_Exercise objective:_
Copy out each line of the data below in which "True" appears.

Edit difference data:
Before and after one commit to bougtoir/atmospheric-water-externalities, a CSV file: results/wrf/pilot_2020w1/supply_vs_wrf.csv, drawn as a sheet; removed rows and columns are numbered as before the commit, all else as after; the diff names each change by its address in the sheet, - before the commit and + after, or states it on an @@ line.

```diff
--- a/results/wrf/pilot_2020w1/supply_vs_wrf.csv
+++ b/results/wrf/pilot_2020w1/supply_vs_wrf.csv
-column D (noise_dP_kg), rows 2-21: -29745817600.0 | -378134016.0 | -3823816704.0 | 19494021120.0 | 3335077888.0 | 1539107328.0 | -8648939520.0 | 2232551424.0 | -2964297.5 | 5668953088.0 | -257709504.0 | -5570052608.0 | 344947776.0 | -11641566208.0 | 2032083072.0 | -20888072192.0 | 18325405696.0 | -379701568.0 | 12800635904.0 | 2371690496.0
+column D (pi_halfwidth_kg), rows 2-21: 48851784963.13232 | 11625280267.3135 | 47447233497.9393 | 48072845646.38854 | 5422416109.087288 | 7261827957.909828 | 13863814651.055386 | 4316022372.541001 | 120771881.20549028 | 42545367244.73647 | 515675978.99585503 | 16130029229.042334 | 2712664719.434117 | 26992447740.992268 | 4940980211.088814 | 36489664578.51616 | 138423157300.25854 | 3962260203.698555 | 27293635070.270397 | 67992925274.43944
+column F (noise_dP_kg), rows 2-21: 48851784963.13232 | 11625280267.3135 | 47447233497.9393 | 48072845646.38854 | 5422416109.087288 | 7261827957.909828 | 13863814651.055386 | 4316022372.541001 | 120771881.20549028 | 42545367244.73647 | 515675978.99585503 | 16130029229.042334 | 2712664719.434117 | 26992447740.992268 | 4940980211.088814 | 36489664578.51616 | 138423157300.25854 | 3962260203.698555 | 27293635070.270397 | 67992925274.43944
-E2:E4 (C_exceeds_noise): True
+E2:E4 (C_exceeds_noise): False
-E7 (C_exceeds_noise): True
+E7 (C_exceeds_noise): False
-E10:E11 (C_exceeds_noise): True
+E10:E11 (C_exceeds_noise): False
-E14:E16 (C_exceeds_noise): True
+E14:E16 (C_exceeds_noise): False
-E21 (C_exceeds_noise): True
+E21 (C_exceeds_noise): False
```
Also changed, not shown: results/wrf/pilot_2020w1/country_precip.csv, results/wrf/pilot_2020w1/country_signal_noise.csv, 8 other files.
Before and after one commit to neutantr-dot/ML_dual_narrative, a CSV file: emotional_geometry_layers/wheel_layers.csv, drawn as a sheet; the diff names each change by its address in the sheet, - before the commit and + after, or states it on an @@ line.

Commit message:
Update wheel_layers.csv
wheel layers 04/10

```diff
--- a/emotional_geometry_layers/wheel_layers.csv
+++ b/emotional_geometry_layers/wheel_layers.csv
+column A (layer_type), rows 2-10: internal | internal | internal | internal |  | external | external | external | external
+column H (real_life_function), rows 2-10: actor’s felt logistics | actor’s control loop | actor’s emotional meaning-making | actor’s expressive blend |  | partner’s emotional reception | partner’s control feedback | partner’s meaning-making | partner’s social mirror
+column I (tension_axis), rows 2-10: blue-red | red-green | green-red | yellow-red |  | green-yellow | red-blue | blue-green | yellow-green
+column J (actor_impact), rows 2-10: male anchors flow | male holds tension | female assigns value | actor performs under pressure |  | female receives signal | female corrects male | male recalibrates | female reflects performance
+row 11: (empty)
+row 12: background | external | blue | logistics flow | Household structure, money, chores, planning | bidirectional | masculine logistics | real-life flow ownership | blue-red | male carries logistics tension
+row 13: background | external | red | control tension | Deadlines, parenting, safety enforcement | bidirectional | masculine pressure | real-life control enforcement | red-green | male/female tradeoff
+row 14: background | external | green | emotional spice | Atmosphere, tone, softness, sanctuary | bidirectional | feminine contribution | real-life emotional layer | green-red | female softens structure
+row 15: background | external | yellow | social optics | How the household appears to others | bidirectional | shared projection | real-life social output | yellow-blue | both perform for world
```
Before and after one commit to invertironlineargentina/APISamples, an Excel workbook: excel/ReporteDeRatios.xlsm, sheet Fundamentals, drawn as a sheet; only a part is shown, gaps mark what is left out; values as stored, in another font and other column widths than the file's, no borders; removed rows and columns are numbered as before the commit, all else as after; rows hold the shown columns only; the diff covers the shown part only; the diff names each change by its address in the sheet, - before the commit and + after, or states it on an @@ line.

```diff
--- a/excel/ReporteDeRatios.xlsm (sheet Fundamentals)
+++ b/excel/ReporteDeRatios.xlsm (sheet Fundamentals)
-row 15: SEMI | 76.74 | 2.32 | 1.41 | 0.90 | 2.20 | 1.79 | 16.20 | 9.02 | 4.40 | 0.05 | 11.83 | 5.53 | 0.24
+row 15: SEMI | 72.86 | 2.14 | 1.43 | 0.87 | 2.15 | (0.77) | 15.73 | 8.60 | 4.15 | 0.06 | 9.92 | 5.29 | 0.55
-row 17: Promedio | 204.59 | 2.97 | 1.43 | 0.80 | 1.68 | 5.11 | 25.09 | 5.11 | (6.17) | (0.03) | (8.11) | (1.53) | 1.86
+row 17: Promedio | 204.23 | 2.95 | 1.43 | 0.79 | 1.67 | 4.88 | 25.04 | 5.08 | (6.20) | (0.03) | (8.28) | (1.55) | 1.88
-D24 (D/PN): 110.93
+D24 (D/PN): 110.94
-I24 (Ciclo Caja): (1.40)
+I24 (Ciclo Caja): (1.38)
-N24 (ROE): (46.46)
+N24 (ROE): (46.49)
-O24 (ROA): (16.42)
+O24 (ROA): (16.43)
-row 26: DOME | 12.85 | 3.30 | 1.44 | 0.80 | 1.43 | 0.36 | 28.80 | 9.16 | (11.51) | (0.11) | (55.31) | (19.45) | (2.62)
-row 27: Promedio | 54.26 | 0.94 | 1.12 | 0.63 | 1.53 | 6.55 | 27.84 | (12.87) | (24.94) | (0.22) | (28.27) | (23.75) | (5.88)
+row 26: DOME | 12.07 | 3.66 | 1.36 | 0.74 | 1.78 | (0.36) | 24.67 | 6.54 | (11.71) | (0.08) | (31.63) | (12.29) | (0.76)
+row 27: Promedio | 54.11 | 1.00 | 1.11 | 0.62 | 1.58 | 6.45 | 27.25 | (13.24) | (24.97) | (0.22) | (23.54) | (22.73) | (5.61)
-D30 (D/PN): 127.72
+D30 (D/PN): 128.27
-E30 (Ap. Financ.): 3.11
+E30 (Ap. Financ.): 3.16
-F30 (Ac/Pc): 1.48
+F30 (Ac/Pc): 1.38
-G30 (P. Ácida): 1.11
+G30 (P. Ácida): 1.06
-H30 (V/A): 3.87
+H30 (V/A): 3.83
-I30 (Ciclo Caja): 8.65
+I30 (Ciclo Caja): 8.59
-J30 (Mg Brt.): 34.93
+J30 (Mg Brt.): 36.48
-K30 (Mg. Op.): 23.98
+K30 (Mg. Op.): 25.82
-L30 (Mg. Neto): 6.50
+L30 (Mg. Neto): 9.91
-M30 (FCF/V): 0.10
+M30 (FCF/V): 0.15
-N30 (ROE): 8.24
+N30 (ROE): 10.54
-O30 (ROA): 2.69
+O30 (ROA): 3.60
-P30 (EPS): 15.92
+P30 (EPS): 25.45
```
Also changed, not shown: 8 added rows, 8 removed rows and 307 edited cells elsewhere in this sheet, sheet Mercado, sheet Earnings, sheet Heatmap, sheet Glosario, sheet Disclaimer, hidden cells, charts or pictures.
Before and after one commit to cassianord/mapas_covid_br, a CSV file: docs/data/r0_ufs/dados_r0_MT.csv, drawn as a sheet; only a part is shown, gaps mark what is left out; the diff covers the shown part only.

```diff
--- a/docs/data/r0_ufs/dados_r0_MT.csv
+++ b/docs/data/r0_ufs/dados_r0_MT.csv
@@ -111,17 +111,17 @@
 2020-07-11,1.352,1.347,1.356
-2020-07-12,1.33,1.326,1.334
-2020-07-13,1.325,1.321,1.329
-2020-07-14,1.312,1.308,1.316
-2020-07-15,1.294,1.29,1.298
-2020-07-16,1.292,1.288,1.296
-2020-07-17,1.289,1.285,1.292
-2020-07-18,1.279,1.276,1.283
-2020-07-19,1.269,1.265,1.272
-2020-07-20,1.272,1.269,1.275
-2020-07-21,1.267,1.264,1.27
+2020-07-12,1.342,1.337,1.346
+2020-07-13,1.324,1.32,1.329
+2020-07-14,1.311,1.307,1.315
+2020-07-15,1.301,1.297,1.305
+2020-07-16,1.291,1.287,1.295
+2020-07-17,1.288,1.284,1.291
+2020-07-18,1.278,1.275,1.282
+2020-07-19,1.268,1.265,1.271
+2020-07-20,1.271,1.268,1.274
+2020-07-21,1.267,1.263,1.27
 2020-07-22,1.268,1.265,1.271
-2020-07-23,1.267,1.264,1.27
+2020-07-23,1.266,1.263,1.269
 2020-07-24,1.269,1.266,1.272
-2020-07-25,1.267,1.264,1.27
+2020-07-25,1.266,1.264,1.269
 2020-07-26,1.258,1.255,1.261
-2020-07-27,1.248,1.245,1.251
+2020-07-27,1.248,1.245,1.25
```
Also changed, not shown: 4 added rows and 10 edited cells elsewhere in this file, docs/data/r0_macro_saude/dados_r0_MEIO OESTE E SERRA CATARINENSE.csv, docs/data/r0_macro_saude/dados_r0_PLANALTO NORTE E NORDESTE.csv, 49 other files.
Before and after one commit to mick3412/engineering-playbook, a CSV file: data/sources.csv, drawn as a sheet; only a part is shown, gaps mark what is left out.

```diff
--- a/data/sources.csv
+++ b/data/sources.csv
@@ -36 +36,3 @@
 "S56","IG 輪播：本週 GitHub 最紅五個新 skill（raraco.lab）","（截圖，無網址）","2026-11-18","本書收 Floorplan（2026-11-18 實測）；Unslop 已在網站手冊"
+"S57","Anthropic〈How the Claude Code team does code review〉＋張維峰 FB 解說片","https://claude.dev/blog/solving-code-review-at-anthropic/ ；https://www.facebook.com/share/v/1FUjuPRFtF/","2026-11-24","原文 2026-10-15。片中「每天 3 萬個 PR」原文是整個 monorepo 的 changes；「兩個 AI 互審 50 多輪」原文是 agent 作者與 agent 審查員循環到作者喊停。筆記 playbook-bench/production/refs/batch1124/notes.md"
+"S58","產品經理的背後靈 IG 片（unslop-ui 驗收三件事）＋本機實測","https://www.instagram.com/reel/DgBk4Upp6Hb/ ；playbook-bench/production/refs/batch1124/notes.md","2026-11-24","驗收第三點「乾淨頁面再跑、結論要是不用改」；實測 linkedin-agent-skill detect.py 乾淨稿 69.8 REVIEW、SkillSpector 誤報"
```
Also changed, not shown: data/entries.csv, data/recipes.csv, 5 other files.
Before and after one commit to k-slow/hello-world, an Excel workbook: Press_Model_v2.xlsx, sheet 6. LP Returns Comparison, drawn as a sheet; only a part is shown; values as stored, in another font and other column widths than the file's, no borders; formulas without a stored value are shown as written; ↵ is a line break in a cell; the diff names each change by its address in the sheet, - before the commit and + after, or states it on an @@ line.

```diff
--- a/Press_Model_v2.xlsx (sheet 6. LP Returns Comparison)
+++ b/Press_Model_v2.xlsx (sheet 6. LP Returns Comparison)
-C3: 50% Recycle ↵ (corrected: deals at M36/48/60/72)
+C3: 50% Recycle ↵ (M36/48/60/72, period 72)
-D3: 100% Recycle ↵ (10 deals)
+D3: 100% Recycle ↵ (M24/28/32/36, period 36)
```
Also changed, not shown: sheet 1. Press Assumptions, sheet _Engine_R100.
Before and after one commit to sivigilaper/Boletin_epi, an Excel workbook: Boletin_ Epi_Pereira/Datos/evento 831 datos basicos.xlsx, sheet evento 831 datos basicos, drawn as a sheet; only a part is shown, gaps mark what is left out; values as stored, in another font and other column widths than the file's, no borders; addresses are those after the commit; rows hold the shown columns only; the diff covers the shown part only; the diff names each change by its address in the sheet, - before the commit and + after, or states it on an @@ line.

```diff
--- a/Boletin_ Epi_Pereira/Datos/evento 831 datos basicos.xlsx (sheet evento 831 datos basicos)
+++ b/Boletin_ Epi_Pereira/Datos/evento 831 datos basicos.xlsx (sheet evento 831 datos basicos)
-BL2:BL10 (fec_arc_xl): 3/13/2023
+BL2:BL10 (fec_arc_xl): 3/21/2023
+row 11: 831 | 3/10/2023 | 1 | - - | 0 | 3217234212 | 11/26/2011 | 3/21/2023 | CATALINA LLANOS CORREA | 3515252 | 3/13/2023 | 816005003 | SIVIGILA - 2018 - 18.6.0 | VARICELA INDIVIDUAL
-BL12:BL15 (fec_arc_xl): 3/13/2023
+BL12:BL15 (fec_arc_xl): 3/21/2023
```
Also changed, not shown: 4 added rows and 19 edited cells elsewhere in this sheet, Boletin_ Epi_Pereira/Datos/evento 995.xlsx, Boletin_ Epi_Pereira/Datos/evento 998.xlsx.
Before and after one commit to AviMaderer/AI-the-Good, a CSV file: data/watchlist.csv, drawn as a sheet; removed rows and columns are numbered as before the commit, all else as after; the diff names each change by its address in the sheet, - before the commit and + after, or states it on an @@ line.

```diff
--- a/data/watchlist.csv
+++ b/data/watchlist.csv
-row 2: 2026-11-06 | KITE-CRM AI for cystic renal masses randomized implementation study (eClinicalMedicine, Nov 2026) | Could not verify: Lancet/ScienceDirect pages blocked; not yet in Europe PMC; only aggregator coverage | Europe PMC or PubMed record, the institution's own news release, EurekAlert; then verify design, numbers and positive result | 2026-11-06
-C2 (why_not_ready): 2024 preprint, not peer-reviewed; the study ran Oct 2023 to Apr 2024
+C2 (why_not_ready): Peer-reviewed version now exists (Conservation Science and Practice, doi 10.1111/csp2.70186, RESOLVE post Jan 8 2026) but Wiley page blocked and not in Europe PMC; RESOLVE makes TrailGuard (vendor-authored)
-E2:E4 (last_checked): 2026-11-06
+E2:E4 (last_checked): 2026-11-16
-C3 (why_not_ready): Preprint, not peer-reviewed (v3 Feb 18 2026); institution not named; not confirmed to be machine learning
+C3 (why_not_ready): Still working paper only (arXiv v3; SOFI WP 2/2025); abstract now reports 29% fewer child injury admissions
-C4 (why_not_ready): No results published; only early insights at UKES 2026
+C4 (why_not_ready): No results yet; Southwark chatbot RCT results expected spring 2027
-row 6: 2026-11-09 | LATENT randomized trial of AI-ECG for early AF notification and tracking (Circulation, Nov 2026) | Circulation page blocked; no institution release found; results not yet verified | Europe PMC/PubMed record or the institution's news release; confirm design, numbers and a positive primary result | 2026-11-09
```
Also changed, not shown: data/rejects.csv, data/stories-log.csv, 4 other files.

_Output of the exercise:_
-E2:E4 (C_exceeds_noise): True
-E7 (C_exceeds_noise): True
-E10:E11 (C_exceeds_noise): True
-E14:E16 (C_exceeds_noise): True
-E21 (C_exceeds_noise): True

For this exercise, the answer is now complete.